I am getting a little bored of food shows that see a chef of choice setting off around the country to ooh and aah over great food - Rick Stein has been doing it well enough for so many years, do we really need more? Still, as Marco Pierre White galumphs around the country looking for the best of British food, Jimmy Doherty off of Jimmy’s Farm takes a different tack here and turns his attention to farming. And it works - as issues of food wastage and supply become our nation’s preoccupation, this is an eye opening foray into a world that few of us see when we look at the chicken on our plate. And Doherty is a genial guide, being as passionate about produce as supply and the farmers he encounters on his trip.
Private Practice (Tuesday 10pm, Living)
The Grey’s Anatomy spin-off receives its UK premiere on Living, and sees Kate Walsh take the character of Dr Addison Montgomery to a private surgery in Santa Monica. This doesn’t have the bite of Grey’s, but Walsh is a likeable enough actress to make the change in tone work, although the overt leaning towards light, dippy humour could become wearing as the series progresses.
Celebrity Masterchef (Wednesday 8pm, BBC1)

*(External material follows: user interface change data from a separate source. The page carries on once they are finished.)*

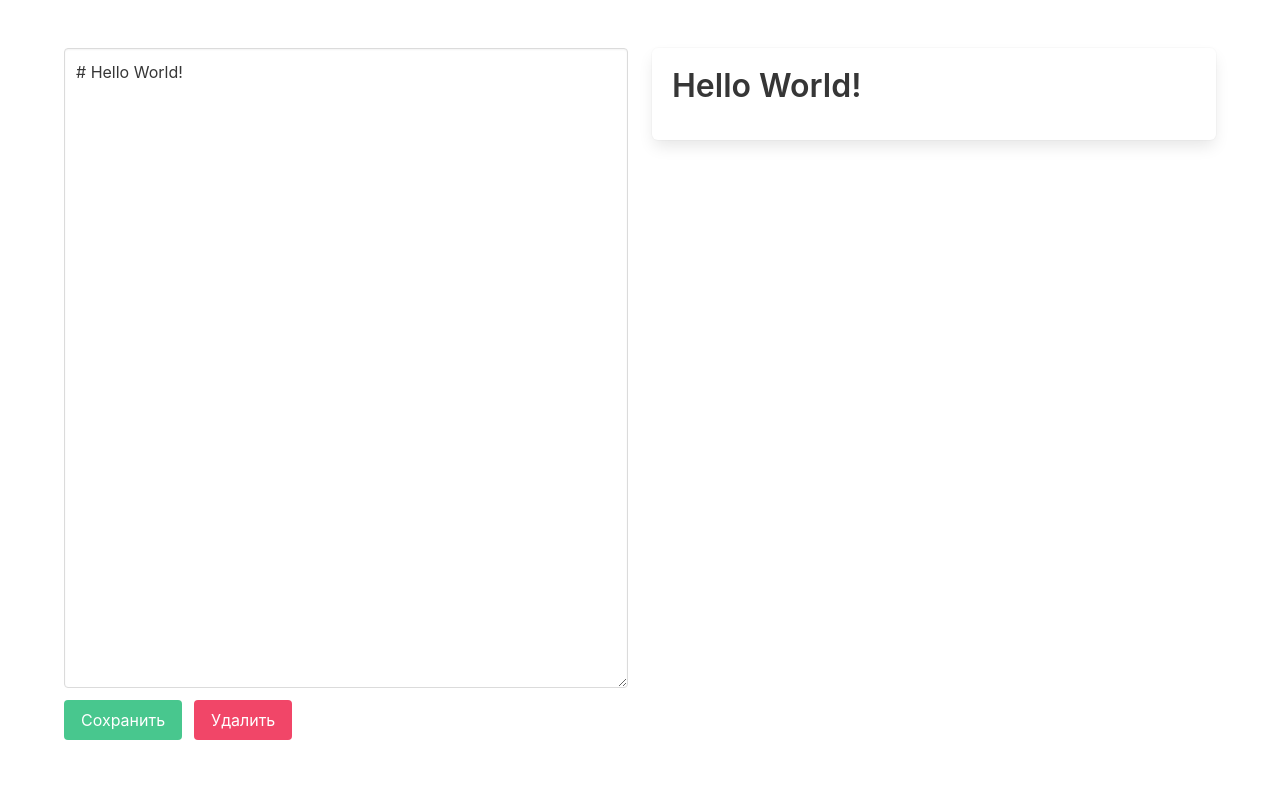
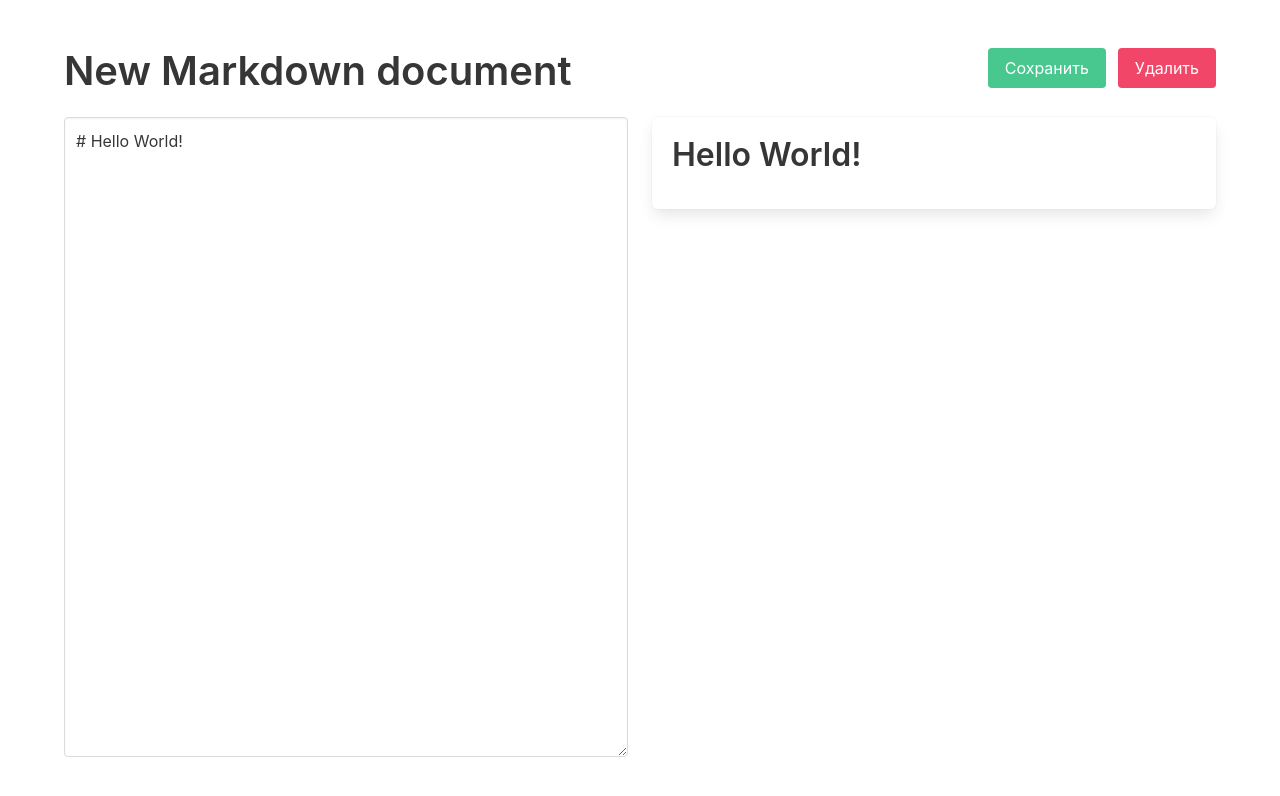
Before and after one commit to BakasaRus/WebProgramming-5-Client, a Vue app: page /create in a window 1280 px wide. Shown: the top 796 px of the page. Built offline with nearby package versions, Linux system fonts and the light colour scheme.

Commit message:
Cool styling which won't give me any points

```diff
--- a/src/views/Edit.vue
+++ b/src/views/Edit.vue
@@ -1,20 +1,23 @@
 <template>
   <section class="section">
     <div class="container">
+      <div class="is-flex control-panel">
+        <h2 class="title is-2">{{ title }}</h2>
+        <div class="field is-grouped">
+          <p class="control">
+            <button class="button is-success">Сохранить</button>
+          </p>
+          <p class="control">
+            <button class="button is-danger">Удалить</button>
+          </p>
+        </div>
+      </div>
       <div class="columns is-desktop">
         <div class="column one-half">
           <div class="field">
             <div class="control">
-              <textarea class="textarea" id="source" v-model="text"></textarea>
+              <textarea class="textarea" id="source" v-model="body"></textarea>
             </div>
-          </div>
-          <div class="field is-grouped">
-            <p class="control">
-              <button class="button is-success">Сохранить</button>
-            </p>
-            <p class="control">
-              <button class="button is-danger">Удалить</button>
-            </p>
           </div>
         </div>
         <div class="column one-half">
@@ -33,12 +36,13 @@ import marked from 'marked';
 export default {
   name: 'Editor',
   data: () => ({
-    text: '# Hello World!',
+    title: 'New Markdown document',
+    body: '# Hello World!',
   }),
 
   computed: {
     compiledMarkdown() {
-      return marked(this.text, { sanitize: true });
+      return marked(this.body, { sanitize: true });
     },
   },
 };
@@ -48,4 +52,9 @@ export default {
   .textarea {
     height: 100vh;
   }
+
+  .control-panel {
+    justify-content: space-between;
+    align-content: center;
+  }
 </style>
```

It’s semi-final time for the Celebrity Masterchef hopefuls, and now the pressure is on - as Gregg would have it, this competition JUST, GETS. TOUGHER!!!!!. And with having to cook for 600 beefy construction workers en masse, Gregg, for once, might not be letting hyperbole get the better of him.
The Thirties in Colour (Wednesday 9pm, BBC4)
Fascinating opener of a four part documentary series that examines the changes in photographic techniques that exploded in the 1930s to allow film to be shot in colour for the very first time. This first instalment focuses on the sequences shot by the socialite Rosie Newman, who caught the very young princesses Elizabeth and Margaret playing together in their back garden - Newman was the future King’s next door neighbour at the time!
Harley Street (Thursday 9pm, ITV1)
ITV is still seeking a saviour in the drama stakes, following plucky entries from the likes of He Kills Coppers and The Fixer. Unfortunately for the share price, Harley Street is not going to be it, making The Palace look as if it was written by Marcel Proust. Paul Nicholls is Dr Robert Fielding, a good medic with a big heart, NHS lackey by night, swish Harley Street doc by day. Considering the hours he keeps, it’s amazing Fielding has the time to squeeze in as much sex as he does, let alone the energy - but he does. And that’s the thing with Harley Street, it’s all white coat and no knickers - and as we know from Hotel Babylon, that can work. Harley Street doesn’t because most of the characters are so unlikable that it is rendered bereft of charm. And like Julie Graham in Bonekickers, the usually likeable Suranne Jones is so miscast as Fielding’s plum-in-gob oppo in the Harley Street practice, it hurts. But with torturous dialogue like: “Can we make this quick, I have half an embassy to inoculate this morning.”, Harley Street might just find a place in my affections for some undemanding, slightly laughable fare for a Thursday night.
The Unseen Alistair Cook (Thursday 9pm, BBC4)
An enjoyable profile of the legendary broadcaster whose Letter From America kept us enthralled for decades.